Record extracts START

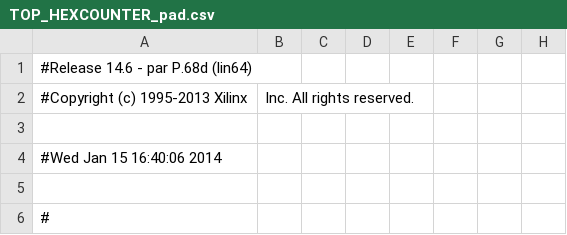
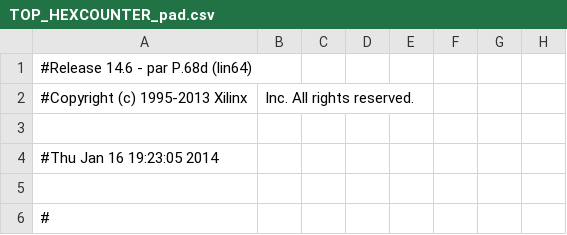
Before and after one commit to CarlosCueto/TrabajoSED, a CSV file: HexCounter/TOP_HEXCOUNTER_pad.csv, drawn as a sheet; only a part is shown; the diff names each change by its address in the sheet, - before the commit and + after, or states it on an @@ line.

```diff
--- a/HexCounter/TOP_HEXCOUNTER_pad.csv
+++ b/HexCounter/TOP_HEXCOUNTER_pad.csv
-A4: #Wed Jan 15 16:40:06 2014
+A4: #Thu Jan 16 19:23:05 2014
```
Also changed, not shown: 50 other files.
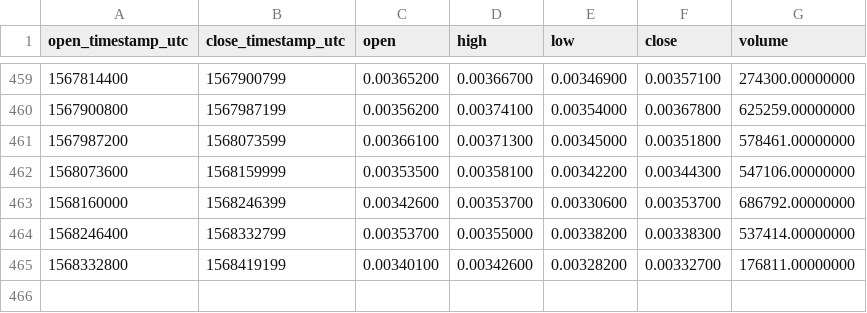
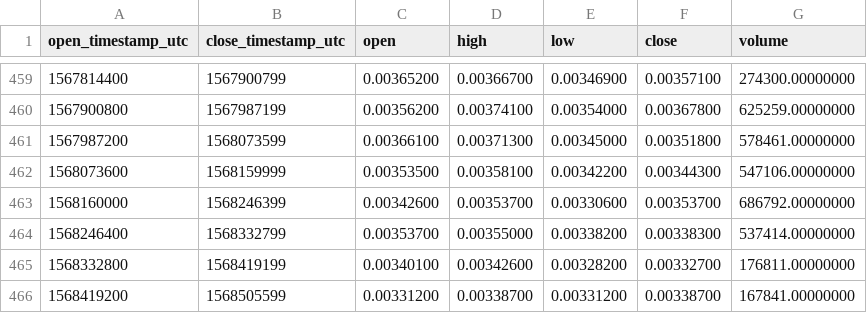
Before and after one commit to cryptobigbro/binance-ENJBNB, a CSV file: binance-ENJBNB-1d.csv, drawn as a sheet; only a part is shown, gaps mark what is left out.

```diff
--- a/binance-ENJBNB-1d.csv
+++ b/binance-ENJBNB-1d.csv
@@ -465 +465,2 @@ open_timestamp_utc,close_timestamp_utc,open,high,low,close,volume
 1568332800,1568419199,0.00340100,0.00342600,0.00328200,0.00332700,176811.00000000
+1568419200,1568505599,0.00331200,0.00338700,0.00331200,0.00338700,167841.00000000
```
Also changed, not shown: binance-ENJBNB-1h.csv.
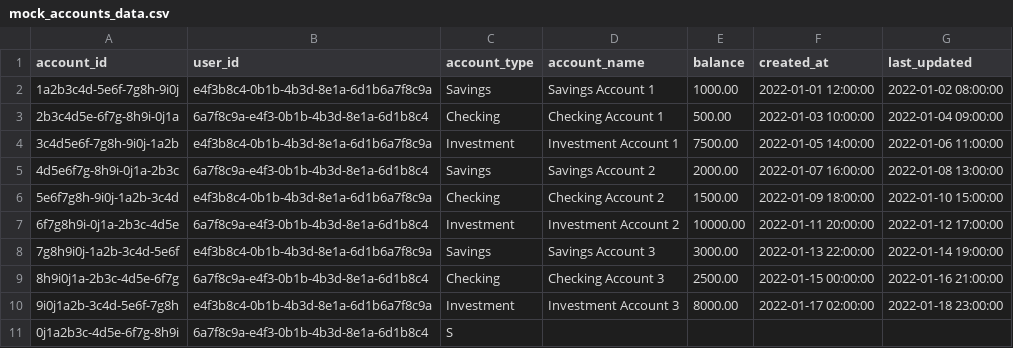
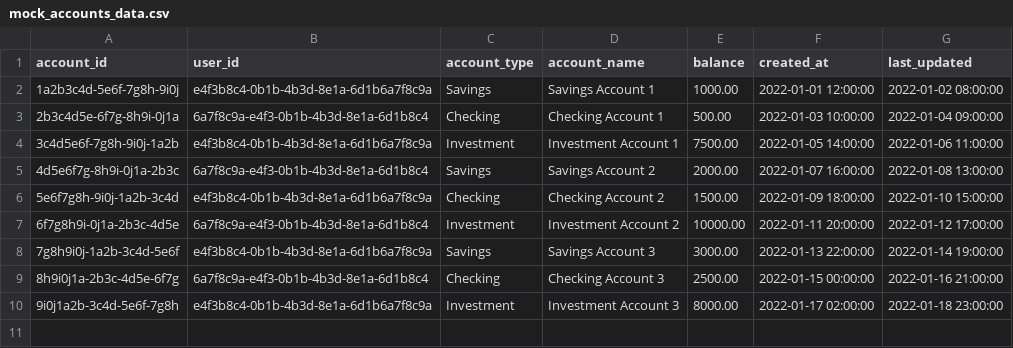
Before and after one commit to lazydog007/personal-finance, a CSV file: data/mock_accounts_data.csv, drawn as a sheet.

```diff
--- a/data/mock_accounts_data.csv
+++ b/data/mock_accounts_data.csv
@@ -10,2 +10 @@ account_id,user_id,account_type,account_name,balance,created_at,last_updated
 "9i0j1a2b-3c4d-5e6f-7g8h","e4f3b8c4-0b1b-4b3d-8e1a-6d1b6a7f8c9a","Investment","Investment Account 3",8000.00,"2022-01-17 02:00:00","2022-01-18 23:00:00"
-"0j1a2b3c-4d5e-6f7g-8h9i","6a7f8c9a-e4f3-0b1b-4b3d-8e1a-6d1b8c4","S
```
Also changed, not shown: data/mock_transactions_data.csv, 2 other files.
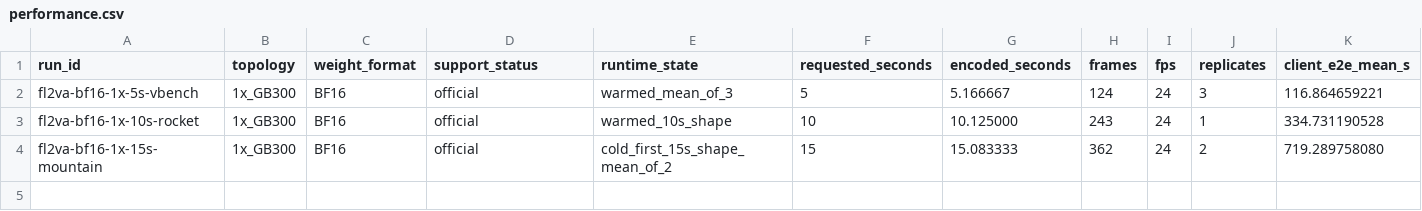
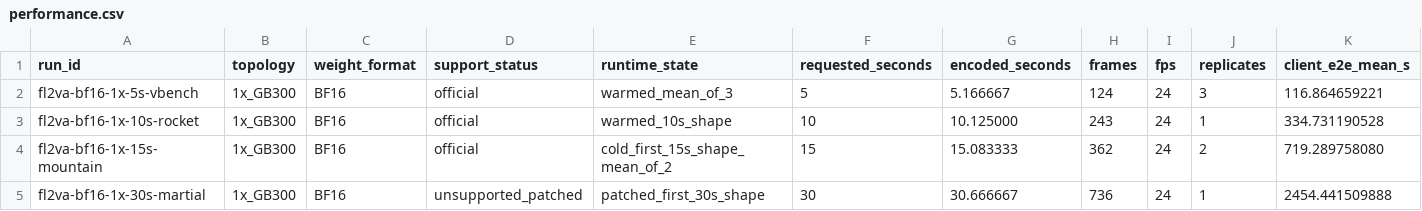
Before and after one commit to catid/dgx_station_benchmarks, a CSV file: minimax-h3-video/data/duration-scaling/performance.csv, drawn as a sheet; only a part is shown; rows hold the shown columns only; the diff names each change by its address in the sheet, - before the commit and + after, or states it on an @@ line.

```diff
--- a/minimax-h3-video/data/duration-scaling/performance.csv
+++ b/minimax-h3-video/data/duration-scaling/performance.csv
+row 5: fl2va-bf16-1x-30s-martial | 1x_GB300 | BF16 | unsupported_patched | patched_first_30s_shape | 30 | 30.666667 | 736 | 24 | 1 | 2454.441509888
```
Also changed, not shown: 20 other files.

Record extracts END

Directions for this task — Find the lines above that contain the word "HexCounter" and collect them.

Written solution —
Before and after one commit to CarlosCueto/TrabajoSED, a CSV file: HexCounter/TOP_HEXCOUNTER_pad.csv, drawn as a sheet; only a part is shown; the diff names each change by its address in the sheet, - before the commit and + after, or states it on an @@ line.
--- a/HexCounter/TOP_HEXCOUNTER_pad.csv
+++ b/HexCounter/TOP_HEXCOUNTER_pad.csv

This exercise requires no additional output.